Curated by V&A Head of Fashion, Claire Wilcox and Wendy Dagworthy, founder of London Fashion Week, former designer and now Head of Fashion at Royal College of Art, the exhibition is split up into two. "Club" on the mezzanine level leads down into "Catwalk" with mannequins throwing their hands up in the open air, like they just don't care upstairs, in stark contrast to the more regimented glass cases of the lower fall. The "Club" section groups up aesthetic and genre themes such as 'Hard Times' 'High Camp', 'New Romantic', 'Goth' and 'Rave'. The looks that transpire aren't as simplistic though as those categories suggest. A Christopher Nemeth jacket made out of post office sacks, a hooped gown made by Georgina Godley to enable you to move and the exuberant form-fitting knits of Bodymap, designed by Stevie Stewart and David Holah smack of individuality and in the cases of designs by underground luminaries and club fixtures such as Kim Bowen, Rachel Auburn and Leigh Bowery, their pieces (which look to have survived many a good night out – one part of the problem of putting together this exhibition) are costumes for the night only – when the only thing that mattered was dressing up for your peers and yourself. It's up on this mezzanine floor where the crossover between music, dance, film and fashion really come together as we hop from one club era to another. Just reeling off the names of the chronology of London's club nights/venues makes you exhausted – The Blitz, Hell, Club for Heroes, Mud Club, Wag Club, Taboo and then later raving it up at Camden Palace as we near the nineties with all its smiley faces and happy drugs.

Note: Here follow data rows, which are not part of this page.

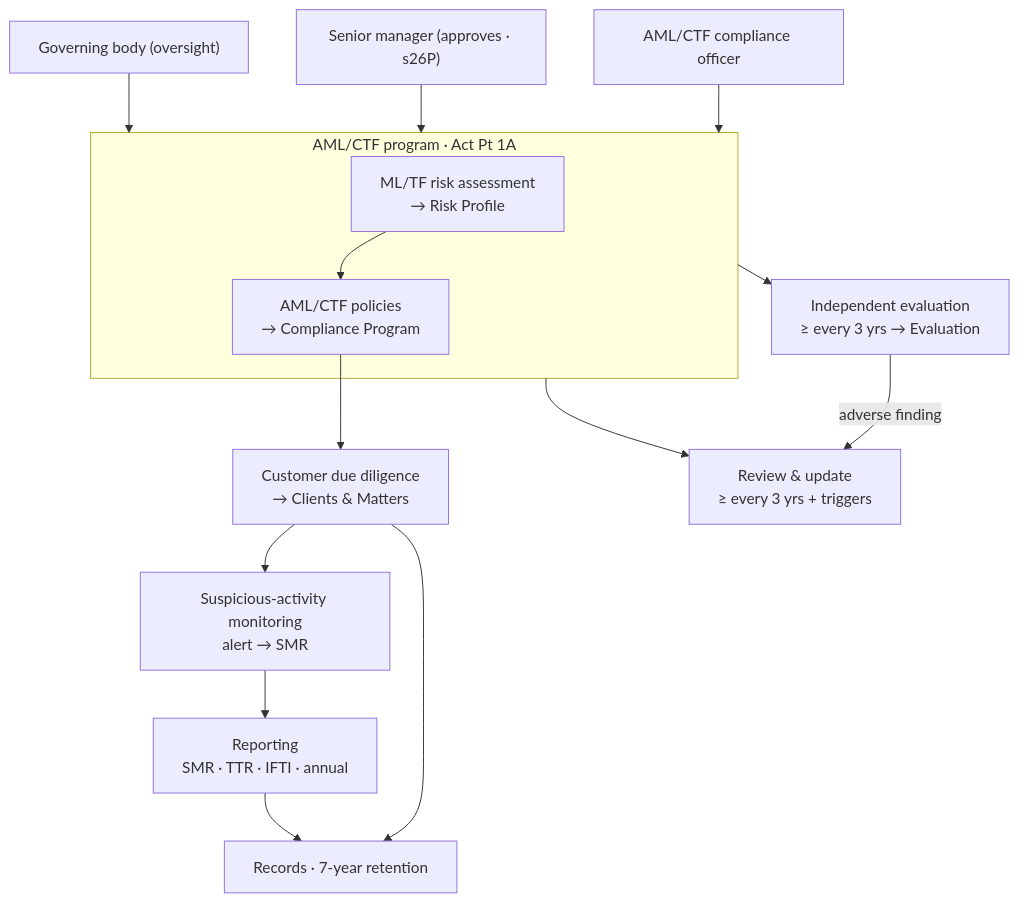
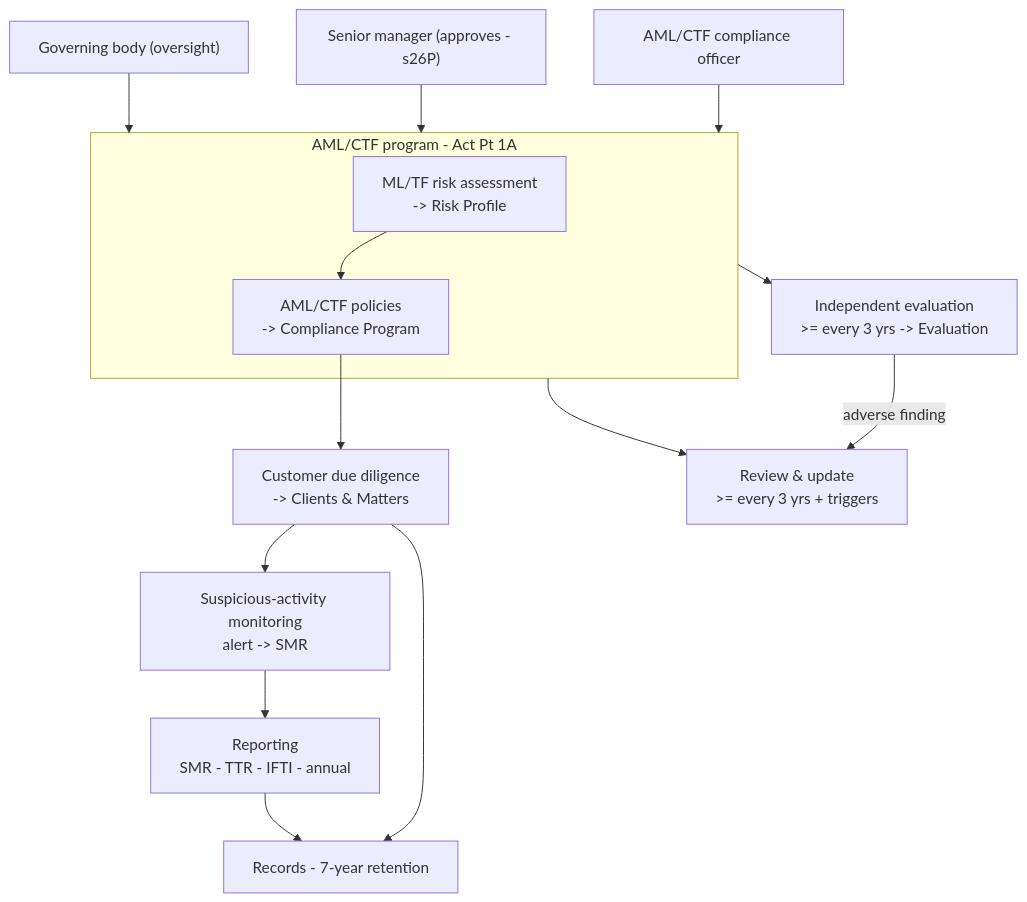
Before and after one commit to JohnJohnW/onus: the second of 3 diagrams in README.md, drawn with Mermaid. The commit also changed other lines of this file and 46 other files, not shown here.

````diff
--- a/README.md
+++ b/README.md
@@ -43,21 +43,21 @@
 ```mermaid
 flowchart TD
   GB["Governing body (oversight)"] --> PROG
-  SM["Senior manager (approves · s26P)"] --> PROG
+  SM["Senior manager (approves - s26P)"] --> PROG
   CO["AML/CTF compliance officer"] --> PROG
 
-  subgraph PROG["AML/CTF program · Act Pt 1A"]
-    RA["ML/TF risk assessment<br/>→ Risk Profile"]
-    POL["AML/CTF policies<br/>→ Compliance Program"]
+  subgraph PROG["AML/CTF program - Act Pt 1A"]
+    RA["ML/TF risk assessment<br/>-> Risk Profile"]
+    POL["AML/CTF policies<br/>-> Compliance Program"]
     RA --> POL
   end
 
-  POL --> CDD["Customer due diligence<br/>→ Clients &amp; Matters"]
-  CDD --> MON["Suspicious-activity monitoring<br/>alert → SMR"]
-  MON --> REP["Reporting<br/>SMR · TTR · IFTI · annual"]
-  PROG --> REV["Review &amp; update<br/>≥ every 3 yrs + triggers"]
-  PROG --> EVAL["Independent evaluation<br/>≥ every 3 yrs → Evaluation"]
-  CDD --> REC["Records · 7-year retention"]
+  POL --> CDD["Customer due diligence<br/>-> Clients &amp; Matters"]
+  CDD --> MON["Suspicious-activity monitoring<br/>alert -> SMR"]
+  MON --> REP["Reporting<br/>SMR - TTR - IFTI - annual"]
+  PROG --> REV["Review &amp; update<br/>>= every 3 yrs + triggers"]
+  PROG --> EVAL["Independent evaluation<br/>>= every 3 yrs -> Evaluation"]
+  CDD --> REC["Records - 7-year retention"]
   REP --> REC
   EVAL -->|adverse finding| REV
 ```
````
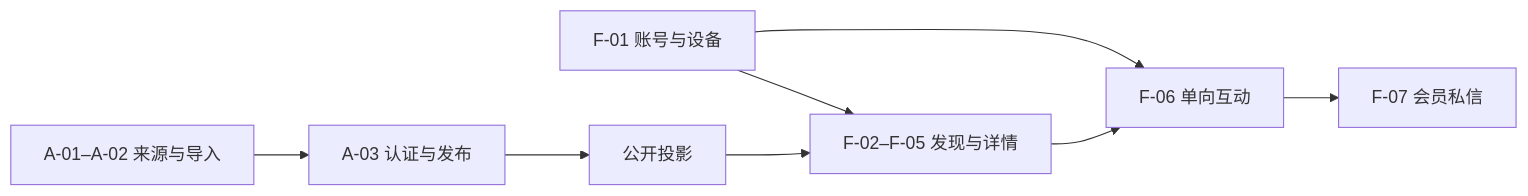
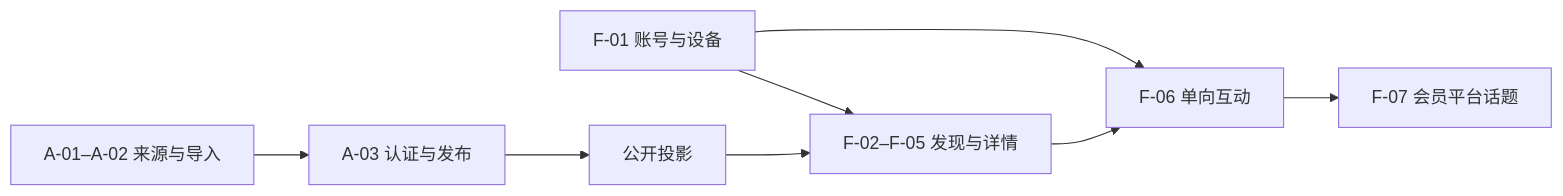
Before and after one commit to yyg20101/meigallery-cloudflare: the first of 3 diagrams in docs/ways-of-work/plan/real-person-discovery-platform/README.md, drawn with Mermaid. The commit also changed other lines of this file and 35 other files, not shown here.

````diff
--- a/docs/ways-of-work/plan/real-person-discovery-platform/README.md
+++ b/docs/ways-of-work/plan/real-person-discovery-platform/README.md
@@ -99,10 +99,10 @@
 ```mermaid
 flowchart LR
     ACC["F-01 账号与设备"] --> DISC["F-02–F-05 发现与详情"]
     SRC["A-01–A-02 来源与导入"] --> VER["A-03 认证与发布"]
     VER --> PROJ["公开投影"]
     PROJ --> DISC
     DISC --> INT["F-06 单向互动"]
     ACC --> INT
-    INT --> MSG["F-07 会员私信"]
+    INT --> MSG["F-07 会员平台话题"]
 ```
````
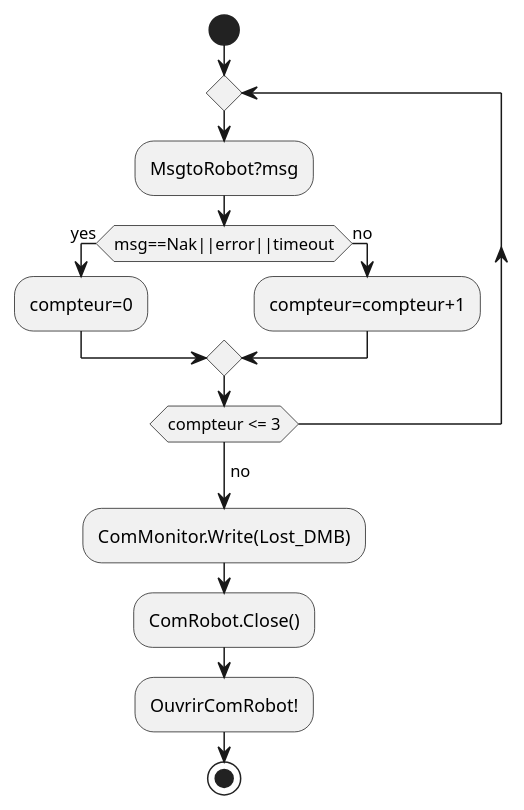
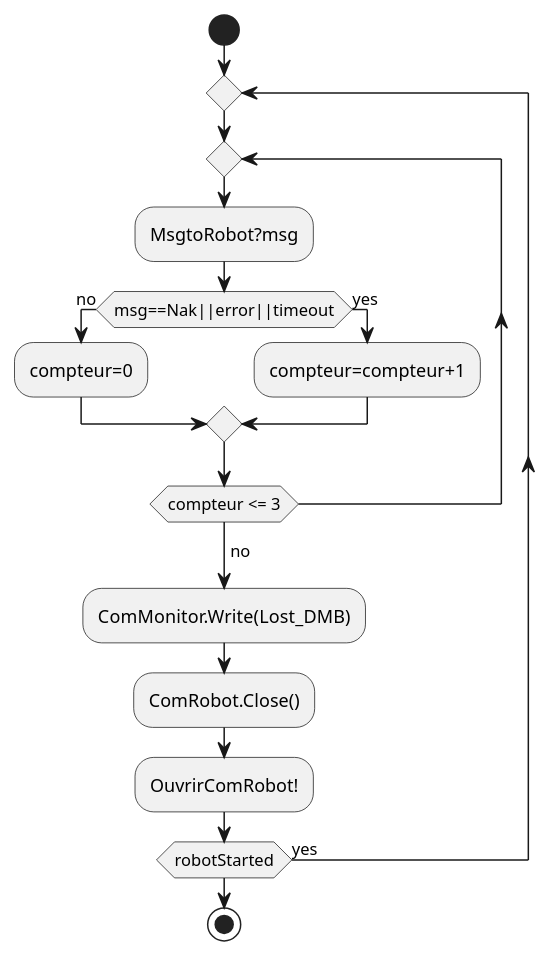
Before and after one commit to dotsumae/TP-temps-reel: the diagram in modele/diagrammes d'activite/8 et 9_pertecomRS.plantuml, drawn with PlantUML.

Commit message:
Update 8 et 9_pertecomRS.plantuml

```diff
--- a/modele/diagrammes d'activite/8 et 9_pertecomRS.plantuml
+++ b/modele/diagrammes d'activite/8 et 9_pertecomRS.plantuml
@@ -1,26 +1,27 @@
 @startuml
 'Fonctionnalite 8 et 9 : 
 
 skinparam monochrome true
 
 start
 repeat
+repeat
 :MsgtoRobot?msg;
 
-if (msg==Nak||error||timeout) then (yes)
+if (msg==Nak||error||timeout) then (no)
   :compteur=0;
-  else (no)
+  else (yes)
   :compteur=compteur+1;
 endif
 
 repeat while (compteur <= 3)
 -> no; 
 :ComMonitor.Write(Lost_DMB);
 :ComRobot.Close();
 :OuvrirComRobot!;
 
 
 
-
+repeat while (robotStarted) is (yes)
 stop
 @enduml
```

There isn't necessarily an overt correlation between the club looks and the designer pieces downstairs in th "Catwalk" section, only that we can assume that the vibrant and creative club scene went hand in hand with the bold looks created by the fashion designers of London. Whilst the decade was rich with creativity and talent, it was a time when London's fashion industry was hampered by lack of business know-how or maybe even desire to be commercial. Vitrines dedicated to forerunners such as Jasper Conran, Betty Jackson, Paul Smith, John Galliano and Vivienne Westwood represent the famous core of designers who obviously laid foundations for subsequent generations. Others such as Wendy Dagworthy, English Eccentrics and Timney Fowler have moved on to other endeavours or you had names such as Willy Brown and Chrissie Walsh who perhaps were designers rooted to their time, feeding off 1980s culture. The enduring visual messages are well illustrated by Katherine Hamnett's slogan t-shirts of course. Like the clubwear section, the catwalk looks showcased range from eccentric knitwear to high octane eveningwear with everyone in between owning their niche. Much like today then in London.
The burst of 80s fashion talent is best summed up in the Blitz Designer Denim Jacket project – a collaborative project to give designers such as John Galliano, Rifat Ozbek, Bernstock Speirs and Vivenne Westwood to the blank slate of a Levi's denim jacket. The customisation project grew into a extravaganza public show held in 1986 at London's Albery Theatre to raise money for charity. The concept sounds straightforward enough today in an age of customise this and collaborate that but it was a project that captured the fashion world's imagination back then as the exhibition of jackets went on tour to Louvre in Paris as well as to Barney's in New York.
"If you do not FEEL it in your heart, then it will NEVER hang correctly from your shoulder.
If you limit your life by the length of your skirt, then your sensibilities will reveal such.
DO NOT ask my opinion – instead feel fabric against your skin, and DRESS ACCORDINGLY‚Ä¶"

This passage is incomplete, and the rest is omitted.